Safety first; make sure when you are first trying things out with your dogs you are in a safe environment away from cars and other dog teams or loose dogs. Check with your vet that your dogs do not have a problem that could be made worse by becoming an athlete. Be aware they may always be squirrels and your dogs may suddenly need to poop! Wear a helmet and other protective clothing until you figure out how you and your dogs will handle the sport together. Make sure you don’t do these activities when it is too hot. Dogs can overheat just like people and hot pavement can burn pads. I prefer whenever possible not to run my dogs on pavement, or only go on pavement for a short time. Dogs that pull need to be well hydrated. Dogs should not pull after eating a lot. It is better to give some water with a small bit of meat or nutritional supplement in a few hours before a run. Start by going short distances to see how athletic your dogs are, and increase the distances as you see them improving.

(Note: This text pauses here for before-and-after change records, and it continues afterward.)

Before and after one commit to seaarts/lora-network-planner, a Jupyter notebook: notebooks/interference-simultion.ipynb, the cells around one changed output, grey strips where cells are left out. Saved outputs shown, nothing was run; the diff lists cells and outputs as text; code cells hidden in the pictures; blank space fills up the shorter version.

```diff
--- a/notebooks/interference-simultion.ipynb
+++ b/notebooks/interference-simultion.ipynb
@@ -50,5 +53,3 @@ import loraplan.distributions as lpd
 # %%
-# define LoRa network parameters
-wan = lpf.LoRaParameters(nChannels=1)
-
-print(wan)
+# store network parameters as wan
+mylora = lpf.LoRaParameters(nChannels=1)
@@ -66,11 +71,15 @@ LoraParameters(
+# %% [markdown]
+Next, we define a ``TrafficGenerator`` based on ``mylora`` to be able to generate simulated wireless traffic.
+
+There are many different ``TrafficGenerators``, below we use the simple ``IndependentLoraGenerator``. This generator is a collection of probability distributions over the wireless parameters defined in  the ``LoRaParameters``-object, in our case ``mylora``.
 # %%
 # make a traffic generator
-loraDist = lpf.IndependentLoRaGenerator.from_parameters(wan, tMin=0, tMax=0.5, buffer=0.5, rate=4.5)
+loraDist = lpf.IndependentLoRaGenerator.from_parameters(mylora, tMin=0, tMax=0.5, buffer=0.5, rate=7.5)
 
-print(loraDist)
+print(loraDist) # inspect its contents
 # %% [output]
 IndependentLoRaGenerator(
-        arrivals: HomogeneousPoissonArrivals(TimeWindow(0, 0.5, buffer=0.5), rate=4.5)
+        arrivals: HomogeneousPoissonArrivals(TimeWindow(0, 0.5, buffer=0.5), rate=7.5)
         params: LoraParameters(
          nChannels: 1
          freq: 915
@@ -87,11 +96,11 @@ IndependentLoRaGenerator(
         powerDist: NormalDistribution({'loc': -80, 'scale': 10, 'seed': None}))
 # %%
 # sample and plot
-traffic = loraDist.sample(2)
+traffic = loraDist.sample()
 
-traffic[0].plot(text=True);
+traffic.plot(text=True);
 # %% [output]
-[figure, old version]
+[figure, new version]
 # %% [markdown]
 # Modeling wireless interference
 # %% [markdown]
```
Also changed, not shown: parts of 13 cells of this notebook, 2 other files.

Teach your dogs some commands for left and right. Most mushers us “gee” for “right” and “haw” for “left”. It is really helpful to have a dog that already knows commands to help teach dogs that do not, providing the dogs get along well. However you can even teach dogs out walking on a twisty trail or with pylons/or other objects like pylons, especially if you have taught them other words. Walk with them and say the commands as you turn. Then try them out in front and see if they are catching on. If your dog won’t lead out you can still enjoy the sports recreationally with them at your side, and they will enjoy going faster than a walk.

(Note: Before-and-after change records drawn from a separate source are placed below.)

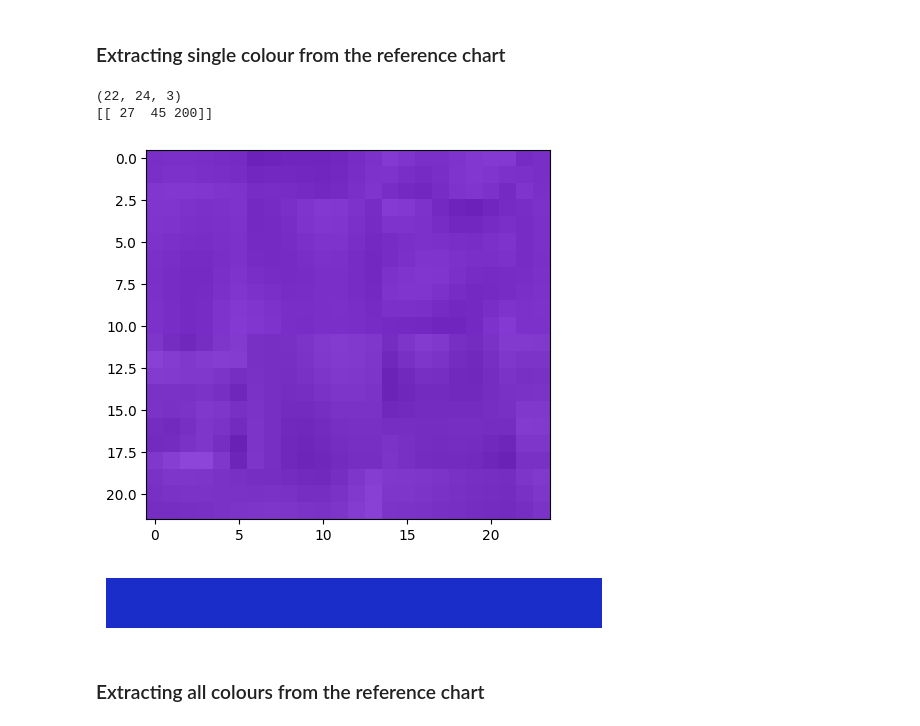
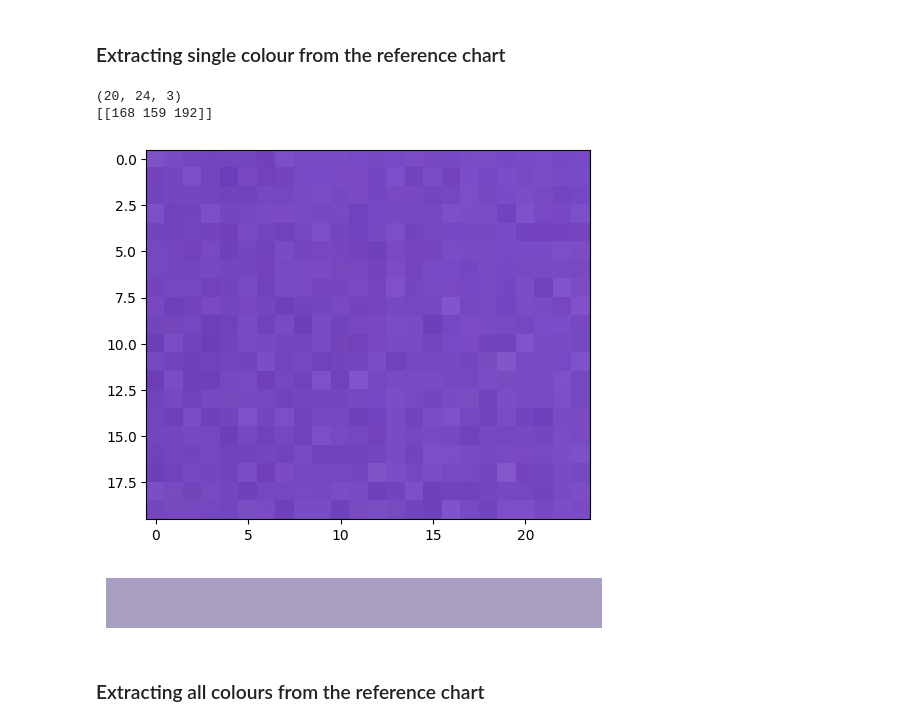
Before and after one commit to natalie125/Ease-Mind, a Jupyter notebook: app/lanre/model_notebooks/dipstick_model_v9.ipynb, the cells around one changed output. Saved outputs shown, nothing was run; the diff lists cells and outputs as text; code cells hidden in the pictures.

```diff
--- a/app/lanre/model_notebooks/dipstick_model_v9.ipynb
+++ b/app/lanre/model_notebooks/dipstick_model_v9.ipynb
@@ -58,7 +58,7 @@ plt.imshow(threshold, cmap='gray')
 # %%
 shots = '/Users/lanresodeinde/Desktop/final_year_app/backend/app/lanre/shots/'
 images = ['1677405915', '1677405924', '1677405665', '1677406019', \
-           '1677405730', '1677406318', '1677405851', '1677406401']
+           '1677405730', '1677406318', '1677405851', '1677406401', 'test_image']
 # %% [markdown]
 ### REMBG / PILLOW cropping function
 # %%
@@ -716,21 +717,21 @@ print(colors)
 # %% [markdown]
 ### Extracting single colour from the reference chart
 # %%
-img = cv2.imread('../reference_chart/nitrite_pos..png')
+img = cv2.imread('../reference_chart/squares_from_camera/nitrite_pos..png')
 plt.figure()
 img2 = cv2.cvtColor(img, cv2.COLOR_BGR2HSV)
 plt.imshow(img, cmap='hsv')
 
 clusters = 1
 dc = DominantColors(img, clusters)
 colors = dc.dominantColors()
 dc.plotHistogram()
 print(colors)
 # %% [output]
-(22, 24, 3)
-[[ 27  45 200]]
+(20, 24, 3)
+[[168 159 192]]
-[figure, old version]
+[figure, new version]
-[figure, old version]
+[figure, new version]
 # %% [markdown]
 ### Extracting all colours from the reference chart
 # %%
```
Also changed, not shown: parts of 6 cells of this notebook.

For a cart, biking and scootering it is good, if your dogs lead out, to make sure you have something around your line to keep it from getting tangled in your wheel (I use a piece of plastic tube and a zip tie to keep it in place). All lines should have some bungee in them, whether you are skiing, biking, scootering, carting, canicrossing (running with your dog), sledding or kayaking. This makes the ride safer for you and your dog if there are problems. Check out the links in the links/contact section for people who sell lines and dog/people harnesses. While some people like to wear a harness while biking, pros attach the line to the bike. Having tried both ways I have found the pro way to be much safer. For tips on what the pros use for equipment check out the IFSS race rules in the following link: http://www.sleddogsport.net/regulations/race-rules/ . Also check out our Facebook page, “Fun things to do with your dogs” album for a little more about some of the photos above.
Think about joining the OFSS to find other people who do the sport you want to try. Email us at firstname.lastname@example.org and we will see if we can tell you of someone in the club that lives in your area that may be able to mentor you.
Article By Karen Koehler – OFSS President